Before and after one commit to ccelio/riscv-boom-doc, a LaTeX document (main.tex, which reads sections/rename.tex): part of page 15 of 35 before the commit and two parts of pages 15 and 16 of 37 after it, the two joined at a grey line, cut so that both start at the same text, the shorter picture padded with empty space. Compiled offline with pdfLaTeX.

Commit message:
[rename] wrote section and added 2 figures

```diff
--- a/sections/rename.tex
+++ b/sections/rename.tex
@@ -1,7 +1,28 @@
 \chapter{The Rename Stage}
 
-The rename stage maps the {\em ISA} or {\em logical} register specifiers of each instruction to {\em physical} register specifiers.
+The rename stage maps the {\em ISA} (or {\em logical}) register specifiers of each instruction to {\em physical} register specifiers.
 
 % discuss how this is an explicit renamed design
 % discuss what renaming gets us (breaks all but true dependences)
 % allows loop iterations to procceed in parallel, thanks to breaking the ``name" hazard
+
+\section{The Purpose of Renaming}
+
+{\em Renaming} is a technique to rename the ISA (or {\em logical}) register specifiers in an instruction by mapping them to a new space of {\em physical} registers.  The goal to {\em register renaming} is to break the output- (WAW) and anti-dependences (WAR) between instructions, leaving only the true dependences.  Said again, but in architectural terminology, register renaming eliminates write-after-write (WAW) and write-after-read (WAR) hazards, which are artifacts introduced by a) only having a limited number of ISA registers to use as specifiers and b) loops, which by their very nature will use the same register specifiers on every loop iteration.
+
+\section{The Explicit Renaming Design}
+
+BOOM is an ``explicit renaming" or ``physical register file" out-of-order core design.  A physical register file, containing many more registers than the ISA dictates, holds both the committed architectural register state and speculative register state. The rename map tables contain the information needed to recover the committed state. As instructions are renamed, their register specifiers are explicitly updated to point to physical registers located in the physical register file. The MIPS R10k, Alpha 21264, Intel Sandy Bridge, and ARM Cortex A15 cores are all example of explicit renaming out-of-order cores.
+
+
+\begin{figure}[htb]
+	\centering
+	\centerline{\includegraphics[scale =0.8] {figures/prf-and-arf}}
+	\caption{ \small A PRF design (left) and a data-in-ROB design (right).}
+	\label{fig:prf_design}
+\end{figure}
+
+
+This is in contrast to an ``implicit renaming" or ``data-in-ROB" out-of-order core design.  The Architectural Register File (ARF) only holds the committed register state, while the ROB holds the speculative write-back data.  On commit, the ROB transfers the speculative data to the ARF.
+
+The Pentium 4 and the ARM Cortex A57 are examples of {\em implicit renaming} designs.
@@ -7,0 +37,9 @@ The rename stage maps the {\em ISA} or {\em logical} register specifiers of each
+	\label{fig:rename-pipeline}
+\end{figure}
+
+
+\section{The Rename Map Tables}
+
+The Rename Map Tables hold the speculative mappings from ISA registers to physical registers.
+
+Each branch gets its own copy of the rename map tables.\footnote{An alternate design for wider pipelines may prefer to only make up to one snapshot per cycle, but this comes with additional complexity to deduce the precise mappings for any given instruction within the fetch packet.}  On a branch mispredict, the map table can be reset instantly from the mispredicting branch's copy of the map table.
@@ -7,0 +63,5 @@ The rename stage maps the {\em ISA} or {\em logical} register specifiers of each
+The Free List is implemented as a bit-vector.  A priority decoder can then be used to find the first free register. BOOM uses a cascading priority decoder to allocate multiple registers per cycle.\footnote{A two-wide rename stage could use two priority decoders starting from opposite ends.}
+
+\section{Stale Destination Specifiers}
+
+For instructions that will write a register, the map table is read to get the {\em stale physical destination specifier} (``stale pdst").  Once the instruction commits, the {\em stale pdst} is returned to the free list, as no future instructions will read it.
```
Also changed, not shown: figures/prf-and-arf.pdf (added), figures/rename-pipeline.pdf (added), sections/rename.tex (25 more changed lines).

□ □ □ □

AIM OF THE TASK: Copy each of the records above so that nothing differs from the original.

TASK ANSWER:
Before and after one commit to ccelio/riscv-boom-doc, a LaTeX document (main.tex, which reads sections/rename.tex): part of page 15 of 35 before the commit and two parts of pages 15 and 16 of 37 after it, the two joined at a grey line, cut so that both start at the same text, the shorter picture padded with empty space. Compiled offline with pdfLaTeX.

Commit message:
[rename] wrote section and added 2 figures

```diff
--- a/sections/rename.tex
+++ b/sections/rename.tex
@@ -1,7 +1,28 @@
 \chapter{The Rename Stage}
 
-The rename stage maps the {\em ISA} or {\em logical} register specifiers of each instruction to {\em physical} register specifiers.
+The rename stage maps the {\em ISA} (or {\em logical}) register specifiers of each instruction to {\em physical} register specifiers.
 
 % discuss how this is an explicit renamed design
 % discuss what renaming gets us (breaks all but true dependences)
 % allows loop iterations to procceed in parallel, thanks to breaking the ``name" hazard
+
+\section{The Purpose of Renaming}
+
+{\em Renaming} is a technique to rename the ISA (or {\em logical}) register specifiers in an instruction by mapping them to a new space of {\em physical} registers.  The goal to {\em register renaming} is to break the output- (WAW) and anti-dependences (WAR) between instructions, leaving only the true dependences.  Said again, but in architectural terminology, register renaming eliminates write-after-write (WAW) and write-after-read (WAR) hazards, which are artifacts introduced by a) only having a limited number of ISA registers to use as specifiers and b) loops, which by their very nature will use the same register specifiers on every loop iteration.
+
+\section{The Explicit Renaming Design}
+
+BOOM is an ``explicit renaming" or ``physical register file" out-of-order core design.  A physical register file, containing many more registers than the ISA dictates, holds both the committed architectural register state and speculative register state. The rename map tables contain the information needed to recover the committed state. As instructions are renamed, their register specifiers are explicitly updated to point to physical registers located in the physical register file. The MIPS R10k, Alpha 21264, Intel Sandy Bridge, and ARM Cortex A15 cores are all example of explicit renaming out-of-order cores.
+
+
+\begin{figure}[htb]
+	\centering
+	\centerline{\includegraphics[scale =0.8] {figures/prf-and-arf}}
+	\caption{ \small A PRF design (left) and a data-in-ROB design (right).}
+	\label{fig:prf_design}
+\end{figure}
+
+
+This is in contrast to an ``implicit renaming" or ``data-in-ROB" out-of-order core design.  The Architectural Register File (ARF) only holds the committed register state, while the ROB holds the speculative write-back data.  On commit, the ROB transfers the speculative data to the ARF.
+
+The Pentium 4 and the ARM Cortex A57 are examples of {\em implicit renaming} designs.
@@ -7,0 +37,9 @@ The rename stage maps the {\em ISA} or {\em logical} register specifiers of each
+	\label{fig:rename-pipeline}
+\end{figure}
+
+
+\section{The Rename Map Tables}
+
+The Rename Map Tables hold the speculative mappings from ISA registers to physical registers.
+
+Each branch gets its own copy of the rename map tables.\footnote{An alternate design for wider pipelines may prefer to only make up to one snapshot per cycle, but this comes with additional complexity to deduce the precise mappings for any given instruction within the fetch packet.}  On a branch mispredict, the map table can be reset instantly from the mispredicting branch's copy of the map table.
@@ -7,0 +63,5 @@ The rename stage maps the {\em ISA} or {\em logical} register specifiers of each
+The Free List is implemented as a bit-vector.  A priority decoder can then be used to find the first free register. BOOM uses a cascading priority decoder to allocate multiple registers per cycle.\footnote{A two-wide rename stage could use two priority decoders starting from opposite ends.}
+
+\section{Stale Destination Specifiers}
+
+For instructions that will write a register, the map table is read to get the {\em stale physical destination specifier} (``stale pdst").  Once the instruction commits, the {\em stale pdst} is returned to the free list, as no future instructions will read it.
```
Also changed, not shown: figures/prf-and-arf.pdf (added), figures/rename-pipeline.pdf (added), sections/rename.tex (25 more changed lines).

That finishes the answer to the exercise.